Kentucky Gov. Andrew G. Beshear is battling the state's attorney general over his order to stop all in-person school instruction to battle a surge in COVID-19 cases.
Timothy D. Easley/AP
Law & Courts Federal Appeals Court Lifts Block on Kentucky School Closure Order
The injunction would have let private religious schools reopen despite the governor's order barring in-person instruction.
Mark Walsh, November 29, 2020
3 min read
Protesters gather on the sidewalk outside the the offices of New York Gov. Andrew Cuomo in New York. Three  Jewish congregations  sued New York state and Cuomo, saying he engaged in a “streak of anti-Semitic discrimination” with a recent crackdown on religious gatherings to reduce the state’s coronavirus infection rate.
Protesters gather outside the the offices of New York Gov. Andrew Cuomo in New York. Three Jewish congregations sued New York state and Cuomo, saying he engaged in a “streak of anti-Semitic discrimination” with a recent crackdown on religious gatherings to reduce the state’s coronavirus infection rate.
Kathy Willens/AP

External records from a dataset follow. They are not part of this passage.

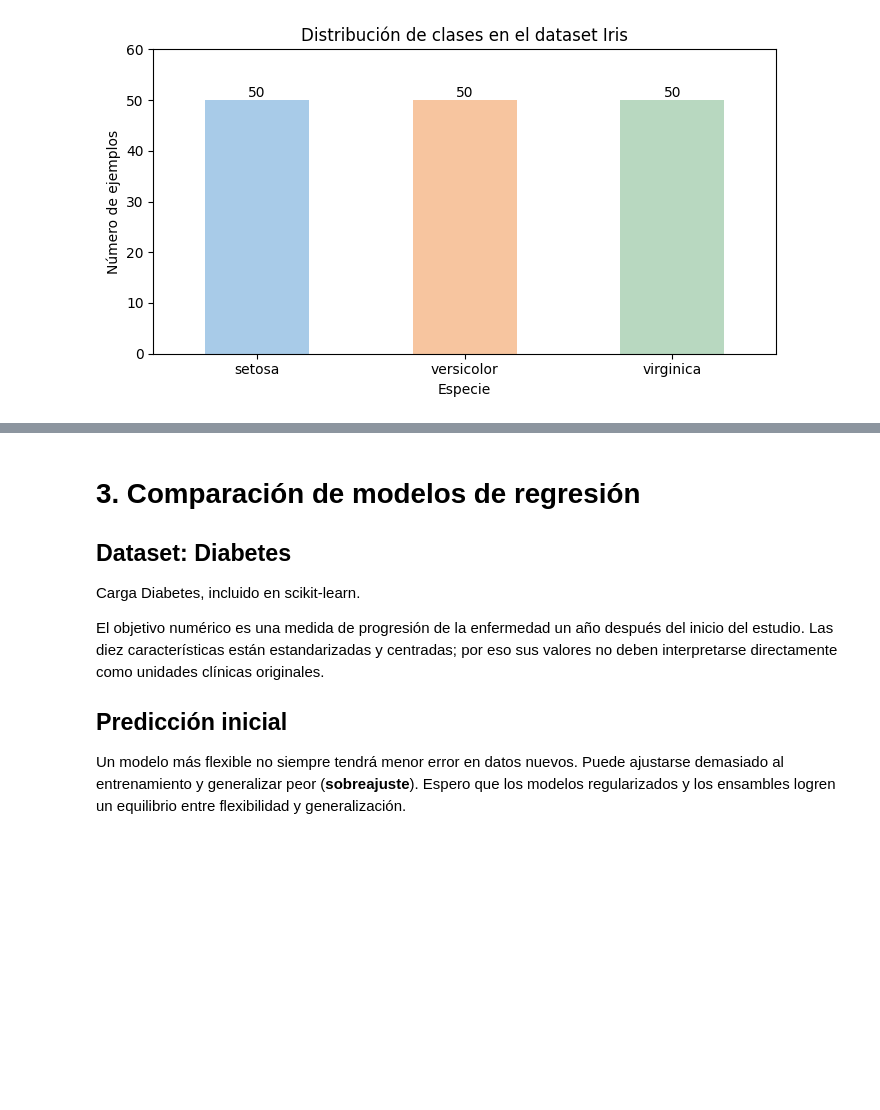
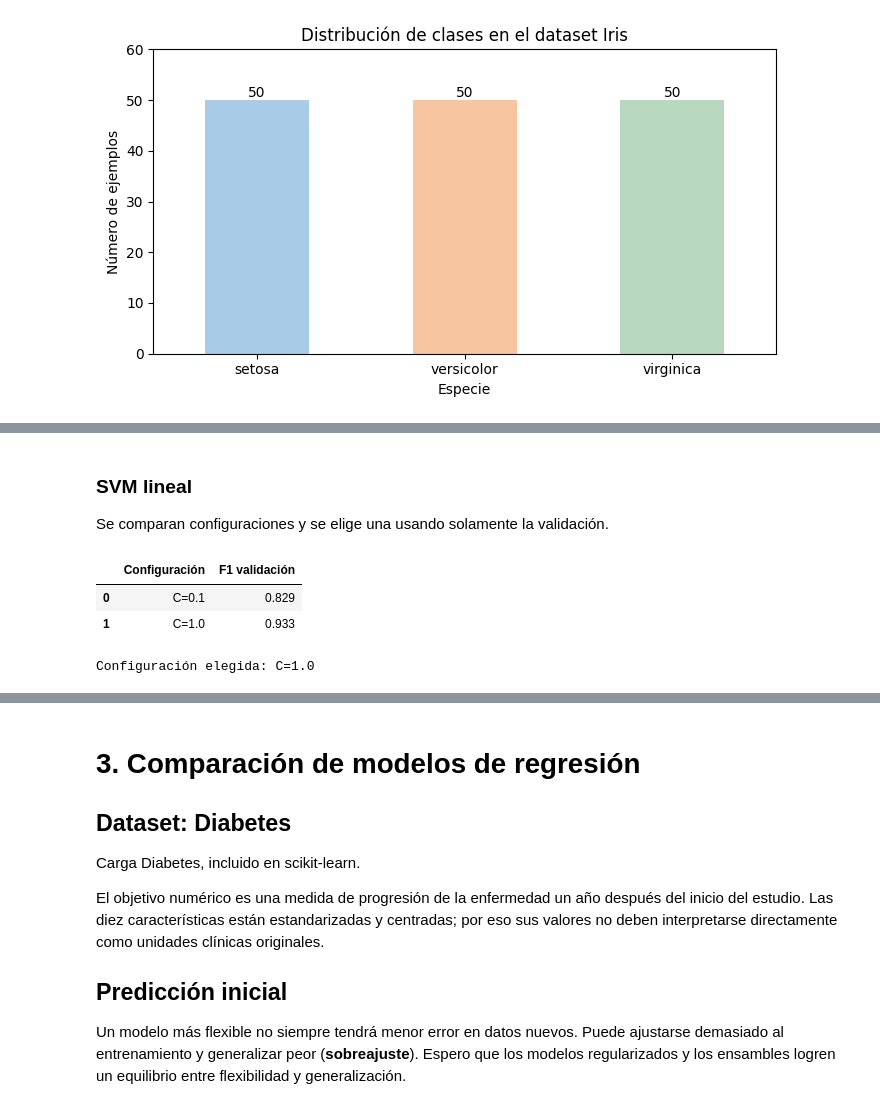
Before and after one commit to Harry-GNS/Recuperacion-de-la-Infromacion-2026B, a Jupyter notebook: Notebooks/01_revml.ipynb, the cells around one changed output, grey strips where cells are left out. Saved outputs shown, nothing was run; the diff lists cells and outputs as text; code cells hidden in the pictures; blank space fills up the shorter version.

```diff
--- a/Notebooks/01_revml.ipynb
+++ b/Notebooks/01_revml.ipynb
@@ -346,0 +277,14 @@ MLP errores: [(2, np.int64(2), np.int64(1))]
+# %% [markdown]
+### SVM lineal
+
+Se comparan configuraciones y se elige una usando solamente la validación.
+# %%
+modelo_svm = elegir_modelo({
+    "C=0.1": make_pipeline(StandardScaler(), LinearSVC(C=0.1, random_state=42)),
+    "C=1.0": make_pipeline(StandardScaler(), LinearSVC(C=1.0, random_state=42)),
+})
+# %% [output]
+|  | Configuración | F1 validación |
+| 0 | C=0.1 | 0.829 |
+| 1 | C=1.0 | 0.933 |
+Configuración elegida: C=1.0
```
Also changed, not shown: parts of 20 cells of this notebook.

Law & Courts U.S. Supreme Court Blocks New York State COVID-19 Limits on Religious Services
The 5-4 decision reveals a fault line that may prevail when the high court confronts pandemic restrictions on religious education.
Mark Walsh, November 26, 2020
6 min read
Law & Courts Supreme Court Rules Job Discrimination Law Shields LGBTQ Workers
The sweeping 6-3 civil rights ruling has implications for school districts as employers as well as for continuing legal battles over the rights of transgender students.
Mark Walsh, June 15, 2020
8 min read
Supreme Court Justice Lewis F. Powell Jr., shown in Washington in February 1976.
Supreme Court Justice Lewis F. Powell Jr., shown in Washington in February 1976.
Associated Press
Law & Courts Right-to-Education Ruling Jolts Education-Advocacy World
The decision by a federal appeals court recognizing the right to a basic minimum education may be felt far beyond the substandard Detroit schools underlying it, but hurdles could remain.
Mark Walsh, April 29, 2020
10 min read
BRIC ARCHIVE
Peter Hoey for Education Week
Privacy & Security Opinion How the Ed. Department Threw a Wrench in Student-Privacy Laws
An incoherent FERPA rule change is facing legal challenges. As it should, writes Frank D. LoMonte.
Frank D. Lomonte, October 1, 2019
5 min read
Law & Courts The U.S. Supreme Court and Schools in 2018-19
A look at both the policy takeaways from the Supreme Court's 2018-19 session and a look ahead to a couple of major cases on the docket for the coming year, including Montana school choice/religious rights case and DACA.
Mark Walsh, July 16, 2019
2 min read